Interxion’s critical staff can therefore stay on site 24/7, ensuring their customers aren’t going to get in anything of a pickle due to road congestion, rail hold-ups and so forth.

Greg McCulloch, UK Managing Director of Interxion, commented: “Due to the nature of our business we need to be ready for all eventualities and while we are excited to have the Olympics in London we also need to be sure that we can continue to offer the highest level of resilience

Read more

A Funny Thing Happened on the Way to the Data Center

13 April 2012 – Douglas Balog is Vice President and Business Line Executive, IBM Storage Systems, responsible for the overall IBM storage business, including business strategy and product plans for the company’s complete family of workload optimized storage systems.  In the current issue of Data Center Knowledge he writes:

“The personal computer, the Internet and World Wide Web, wireless and mobile computing, and now social media have all served to form and reform the way in which we in business think about, manage and exploit computing power. The incessant waves of innovation have led to incalculable levels of information sharing and leveraging and created entire industries as well as business disciplines.  But a funny thing happened on the way to the data center. Over the course of the last 25 years of technical disruption, those responsible for managing all of this innovation started becoming saddled with more responsibility. For example, the constant influx of new technologies resulted in larger IT staffs.
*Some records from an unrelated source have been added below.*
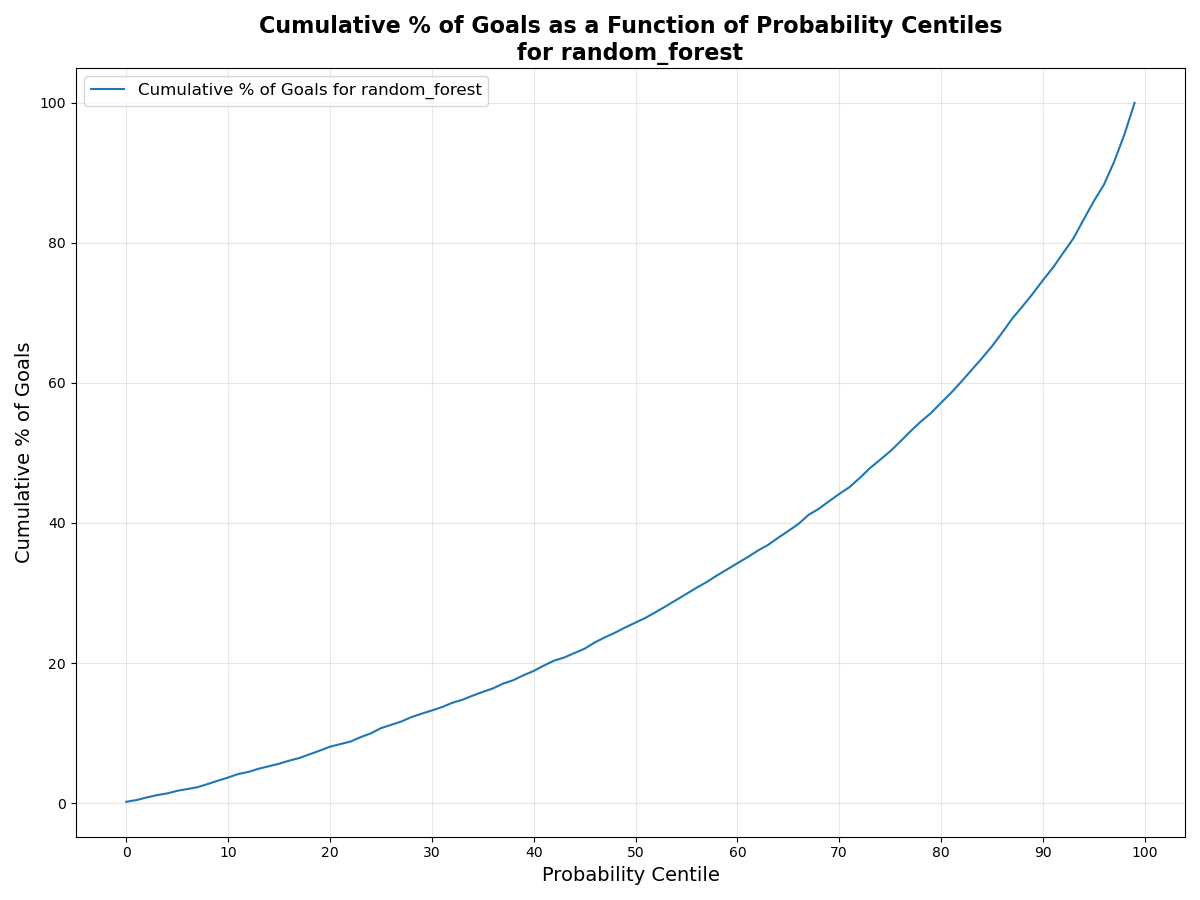
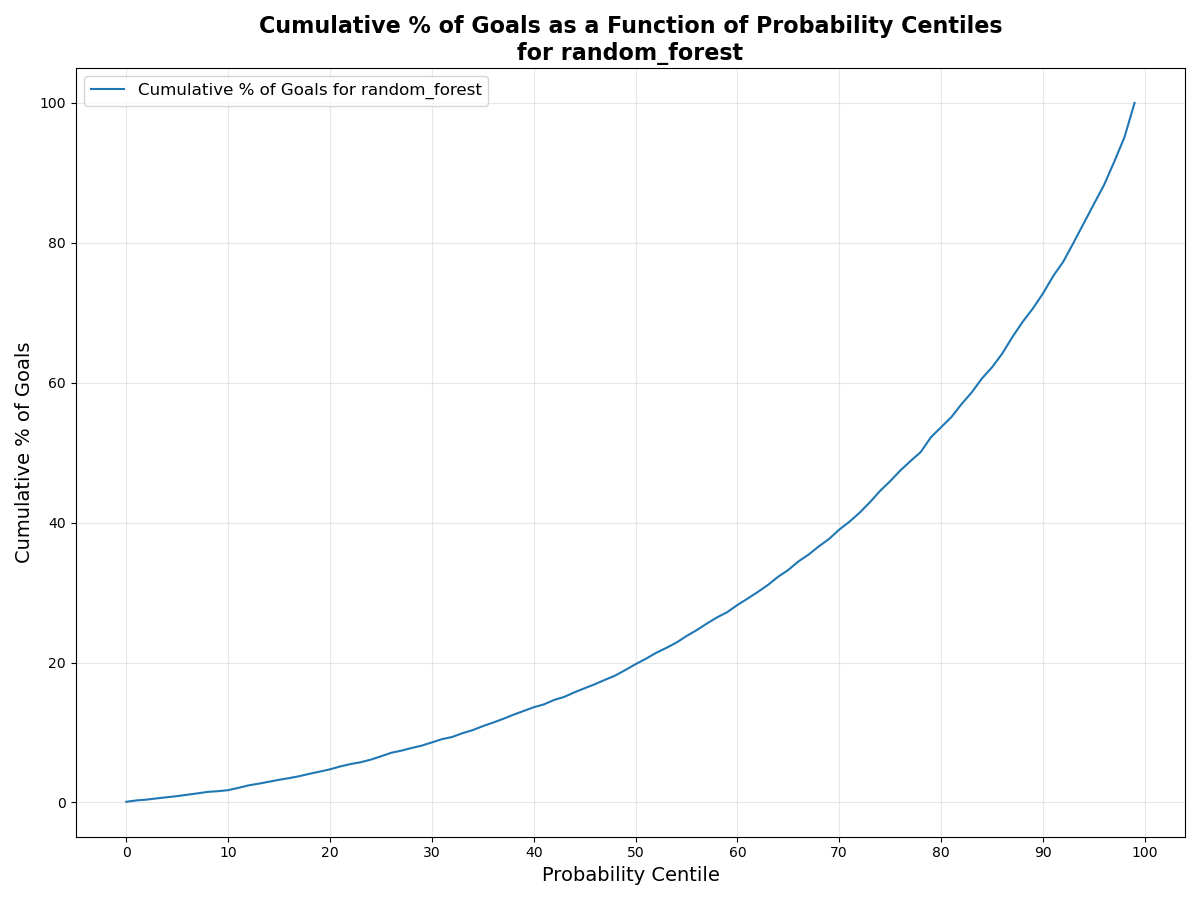
chore: add best results for random

diff --git a/advanced_models/svm.py b/advanced_models/svm.py
@@ -1,3 +1,4 @@
+import numpy as np
 from sklearn.svm import SVC
 from sklearn.pipeline import Pipeline
 import wandb
@@ -33,6 +34,7 @@ def train_and_test_svm(C = 1.0, kernel = "rbf", use_wandb=True, close_wandb=True
     ])
 
     return train_and_val_model(
+        project="svm",
         model=model,
         model_slug="svm",
         model_name="SVM",
@@ -46,8 +48,10 @@ def train_and_test_svm(C = 1.0, kernel = "rbf", use_wandb=True, close_wandb=True
 if __name__ == "__main__":
     use_wandb = True
 
-    C_values = [0.1, 0.2, 0.5, 1.0, 2.0, 5.0, 10.0]
-    kernel_values = ["linear", "poly", "rbf", "sigmoid"]
+    # C_values = [0.1, 0.2, 0.5, 1.0, 2.0, 5.0, 10.0]
+    C_values = np.linspace(0.55, 0.95, 10)
+    # kernel_values = ["linear", "poly", "rbf", "sigmoid"]
+    kernel_values = ["rbf"]
 
     for c in C_values:
         for k in kernel_values:

diff --git a/advanced_models/random_forest.py b/advanced_models/random_forest.py
@@ -34,6 +34,7 @@ def train_and_test_random_forest(n_estimators = 300, max_depth = 12, use_wandb=T
     ])
 
     return train_and_val_model(
+        project="random_forest",
         model=model,
         model_slug="random_forest",
         model_name="Random Forest",
@@ -57,8 +58,8 @@ if __name__ == "__main__":
             if use_wandb:
                 wandb.finish()
 
-    # model, y_pred, y_proba, y_val = train_and_test_random_forest(use_wandb=use_wandb, close_wandb=False)
+    # model, y_pred, y_proba, y_val = train_and_test_random_forest(n_estimators=1000, max_depth=18, use_wandb=use_wandb, close_wandb=False)
     # four_graphs(y_proba[:, 1], y_val, "random_forest", save_wandb=use_wandb)
-
+    #
     # if use_wandb:
     #     wandb.finish()
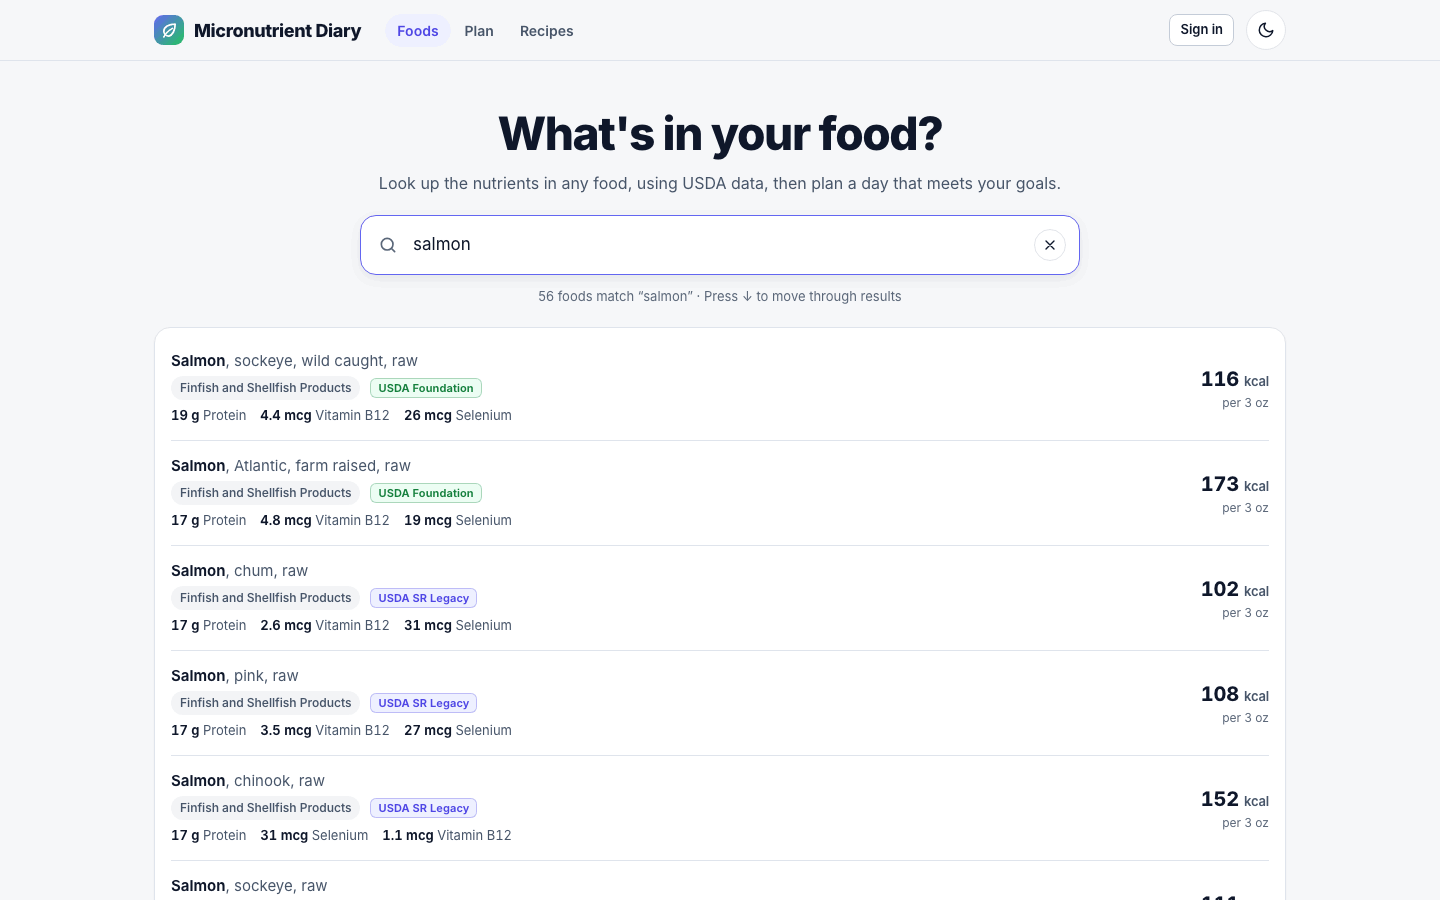
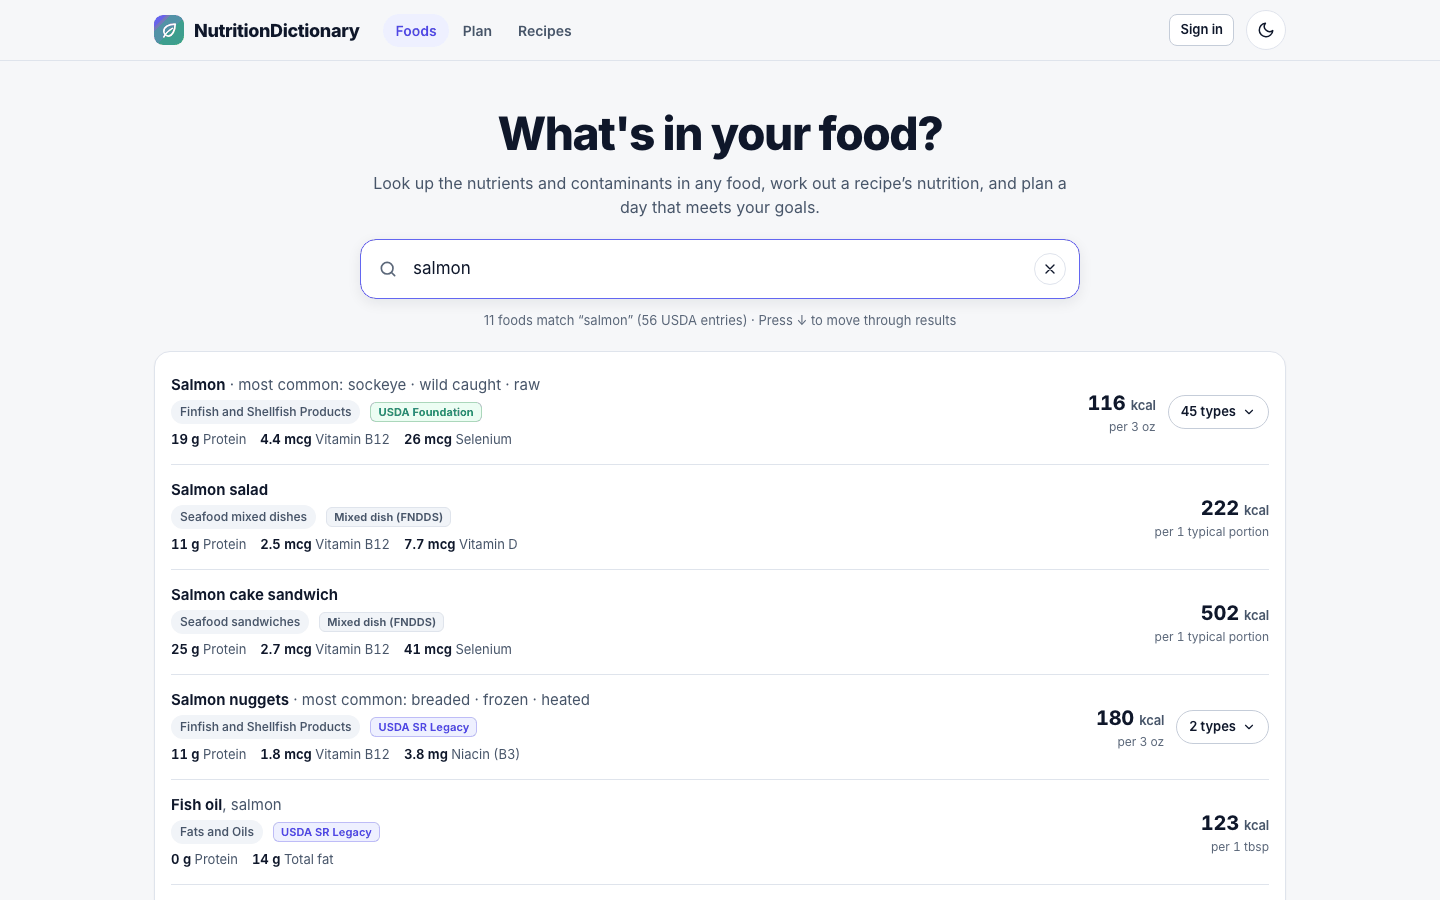
docs(walkthrough): one row per food, the type picker and the Type switcher
Search, food page, Compare and planner sections describe grouped results,
'Which cod?', the food page Type control and how a food and its most
common type are chosen. Refreshed 03 and 04; new 72-75 (all under 70 KB).

diff --git a/docs/WEBSITE_WALKTHROUGH.md b/docs/WEBSITE_WALKTHROUGH.md
@@ -59,8 +59,24 @@ Further down:
 **Searching.**
 
 - Results start at 2 letters and update as you type. The address changes to `/?q=salmon`, so a search can be shared and the Back button returns to it, with the same results and scroll position.
-- Each row shows the name, category, a USDA dataset badge, the top three nutrients, and calories per typical serving. Clicking a row opens the food page. There's no Add button here; adding happens on the food page.
-- **Show more (N left)** loads the next 20.
+- **One row per food.** USDA lists many foods several ways (cod 9 ways, salmon 45). Each food shows once, with its **most common type**: "Salmon · most common: sockeye · wild caught · raw". The status line counts foods and entries: "11 foods match "salmon" (56 USDA entries)". A food USDA lists once looks as it always did.
+- Each row shows the name, category, a USDA dataset badge, the top three nutrients, and calories per typical serving, all for the most common type. Clicking the row opens that type's page. There's no Add button here; adding happens on the food page.
+- **9 types** (on foods with several) opens the type picker, below.
+- **Show more (N left)** loads the next 20 foods.
+
+![Which cod?](walkthrough/72-search-cod-types.png)
+
+**Choosing a type.** The **9 types** button opens **Which cod?** under the row:
+
+- The **Most common** type comes first, then **Raw**, **Cooked**, **Canned, dried & cured** and **Other forms**, A to Z within each. Each type shows its qualifiers ("Atlantic · dried and salted"), calories per 100 g and its USDA dataset, so the choice is informed.
+- Choosing a type opens its food page.
+- Foods with 10 or more types get a **Filter** box ("sockeye canned" leaves two salmon). Foods with more than 60 types (rice, beef) load the rest of the list when the picker opens.
+- Keyboard: Tab reaches **9 types**, Enter opens it, ↑ ↓ move between types (and back to the filter), Home and End jump, Enter chooses, Esc clears the filter and then closes the picker, returning focus to **9 types**. Screen readers hear "Cod, 9 types, choose a type".
+- On a phone the picker opens in place, full width:
+
+![The type picker on a phone, in dark mode](walkthrough/75-phone-dark-cod-types.png)
+
+**What counts as one food.** The short name decides it (`lib/food-groups.ts`): "Fish, cod, Atlantic, raw" and "Cod, Pacific or Alaskan, frozen" are both **Cod**, but "Codfish salad" and "Fish oil, cod liver" are their own foods, and Cheddar and Swiss cheese, or black and kidney beans, stay apart. Catch-all names take the next word too ("Soup, tomato" vs "Soup, chicken noodle"; "Oil, olive" vs "Oil, canola"), branded products only group with the same product, and restaurant, fast-food and baby-food dishes never group. The **most common** type is the entry with calories, without a canned, dried, smoked or other unusual form you didn't search for, from USDA Foundation data before SR Legacy before survey data, raw or plain before cooked, and of the variety most entries share (Atlantic cod, white rice).
 - Keyboard: `/` jumps to the box from anywhere on the page, ↓ moves into the results, Esc clears.
 - Foods you open are remembered as **Recent** chips under the box, in this browser only. Each has an × and there's a **Clear** button.
 - No matches gives "No foods match…" with a tip to use a simpler word and **Browse foods instead**.
@@ -73,6 +89,7 @@ Further down:
 
 - **Breadcrumb:** Foods › category › food.
 - **Name,** with a badge for the USDA dataset. Foods with almost no data also get a **Limited data** badge. An older record that USDA has replaced gets a note linking to the newer one.
+- **Type** (foods with several types): "Type: sockeye · wild caught · raw · 45 types of salmon". It opens the same picker as search, with this page marked **This page**, and each type opens its own page. The serving you picked comes along when it makes sense: 1 oz, 3 oz, 100 g and custom amounts always, a household measure ("1 fillet") when the other type has it, otherwise that type's usual serving.
 - **Add to my plan** puts the food on your planner list, and the planner chooses how much. **Add exactly 216 g** does the same but keeps the serving you picked as a fixed amount, and plans the rest of the day around it. A short line under the buttons says which is which. The button then becomes **In your plan · Open plan**, with the amount if it's fixed.
 - **Compare** opens the [comparison panel](#4-compare).
 - **Share** copies the link, or opens the share sheet on a phone.
@@ -88,13 +105,15 @@ Further down:
 
 ![A custom amount in ounces](walkthrough/71-food-custom-ounces.png)
 
+![Switching to another type of cod at 3 oz](walkthrough/73-food-type-switcher.png)
+
 **How the numbers scale.** USDA stores every nutrient per 100 g, and that is all the database holds. A serving's amount is that value × grams ÷ 100, from the unrounded value, and only the shown number is rounded (0 decimals from 10, 1 from 1, 2 below 1). % Daily Value comes from the unrounded amount. Ounces are exact: 1 oz = 28.349523125 g, so 3 oz = 85.05 g. Where USDA lists "3 oz" as 85 g, or "1 oz" as 28 or 28.35 g, it is the same menu entry as the standard weight, at the exact grams. The difference is 0.06%, which only moves a number sitting right on a rounding edge, by one in its last digit. "—" stays "—" at every weight, † stays on values from the older entry, and a recipe's lower bounds keep their "≥". All of this is in `lib/serving-scale.ts`, with tests.
 
 ![Related foods and the data source](walkthrough/05-food-related-and-source.png)
 
 At the bottom:
 
-- **Other forms** and **Nutritionally similar foods** are cards that open those foods.
+- **Other forms** and **Nutritionally similar foods** are cards that open those foods. **Other forms** leaves out the types the **Type** control already lists, and disappears when that's all of them.
 - **Where this data comes from** names the dataset, links the USDA record, and gives the publication date and release. Where USDA holds the same food in another dataset, **Same food elsewhere** links to it.
 
 ## 3. Contaminant meters
@@ -157,7 +176,7 @@ At the bottom of a full panel, **How we work this out** repeats the bands and li
 **Compare** on a food page opens a panel below the page.
 
 - **Suggestion chips** offer other forms and similar foods. Click to add or remove one.
-- **Or search for another food** finds anything else. You can add up to three foods, and the rest grey out once you have.
+- **Or search for another food** finds anything else, one row per food. **Add** compares the most common type; **9 types** opens the picker to compare another type instead (this page's own food is shown but can't be added). You can add up to three foods, and the rest grey out once you have.
 - **Compare at** puts every label on the same weight: **1 oz**, **3 oz** or **100 g**, one food's serving ("Broccoli (this page): 1 cup, chopped (91 g)", so the others are shown at 91 g), **Each food's usual serving**, or **Custom amount…** in grams or ounces. It starts at the weight the food page is showing, so the page's food doesn't jump and every food is comparable straight away. A line under it says "All 3 labels show 3 oz (85.05 g), so you can compare them directly."
 - **The labels** sit side by side, and you scroll sideways if they don't fit. Each has its own **Serving size** menu, the same one as on its food page, so a food that USDA only lists at 100 g still has 1 oz and 3 oz. Changing one label's menu overrides **Compare at** for that label only: it gets a **Different weight** tag, and a warning names each food's weight with a **Put every food at 3 oz (85.05 g)** button. Changing **Compare at** puts every label back on it.
 - When raw and cooked foods are side by side (raw salmon and cooked lingcod), a note says that cooking removes water, so equal weights aren't like for like.
@@ -230,7 +249,11 @@ Below those:
 
 ![Your foods, with one food's options open](walkthrough/22-plan-your-foods.png)
 
-**Find foods you like** searches the same way as the home page, but each row has an **Add** button. The name links to the food's page. **Popular starting points** are one-click searches.
+**Find foods you like** searches the same way as the home page, one row per food, but each row has an **Add** button. The name links to the food's page. **Popular starting points** are one-click searches.
+
+![Choosing a type of cod in the planner](walkthrough/74-plan-cod-types.png)
+
+On a food with several types, **Add** adds the most common type, for when you don't mind which. **9 types** opens the picker, where every type has its own **Add** / **Added** button, and the control then says how many are in your list ("9 types · 2 added").
 
 **Your foods** is the list the plan is built from. Each food has two buttons:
As innovation lead to greater prosperity, employee ranks swelled as well, and the gatekeepers found themselves now setting access … Read more

I.B.M. aims to sharply simplify corporate data center technology

11 April 2012 – We have waxed lyrical in the past about how IBM seems to be in every aspect of  the disruptive technologies sweeping across whole industries and society, all of it concerning information technology and information management.  Just one example is what we learned at FutureMed (click here) which is part of our upcoming special series “IBM: a culture of analytics”.

But corporate data centers are, as Steve Lohr points out in today’s New York Times,  the slowpoke laggards of information technology.  Although the essence of cloud computing is a move towards highly standardized racks of commodity servers, it can take up to six months to get a new business application up and running, from buying the hardware to fine-tuning the software. An estimated 70 percent of corporate technology budgets is spent on installing, updating and maintaining current technology — keeping the digital lights on.

IBM intends to change all that in an effort that is the most ambitious step yet to simplify and streamline data center technology.  For the story from today’s New … Read more

Cisco, EMC and VMware team up for data centre training

5 April 2012 – Cisco Systems has partnered up with EMC and VMware, to provide IT professionals with technical training in a range of areas impacting the data centre, such as networking and cloud computing to storage and virtualisation.

Cisco, EMC and VMware are looking to give IT administrators the needed training to address these trends, according to Jeanne Beliveau-Dunn, vice president and general manager of Learning@Cisco: “Today’s data centre is composed of heterogeneous technologies, with the cloud blurring the lines between technology silos,” Beliveau-Dunn said in a statement. “IT organisations must cultivate new cloud architecture skills, understand how to use big data and maintain deep domain expertise with a renewed understanding of virtualisation and technology convergence. With this offering, Cisco and EMC are leading the way in transforming skills for the next generation of IT professionals.”

Those new skills will grow in importance as big data, unified networking, cloud computing and converged infrastructures transform not only what systems and technologies are put into the data centre, but also the expertise IT administrators need to install, deploy and manage … Read more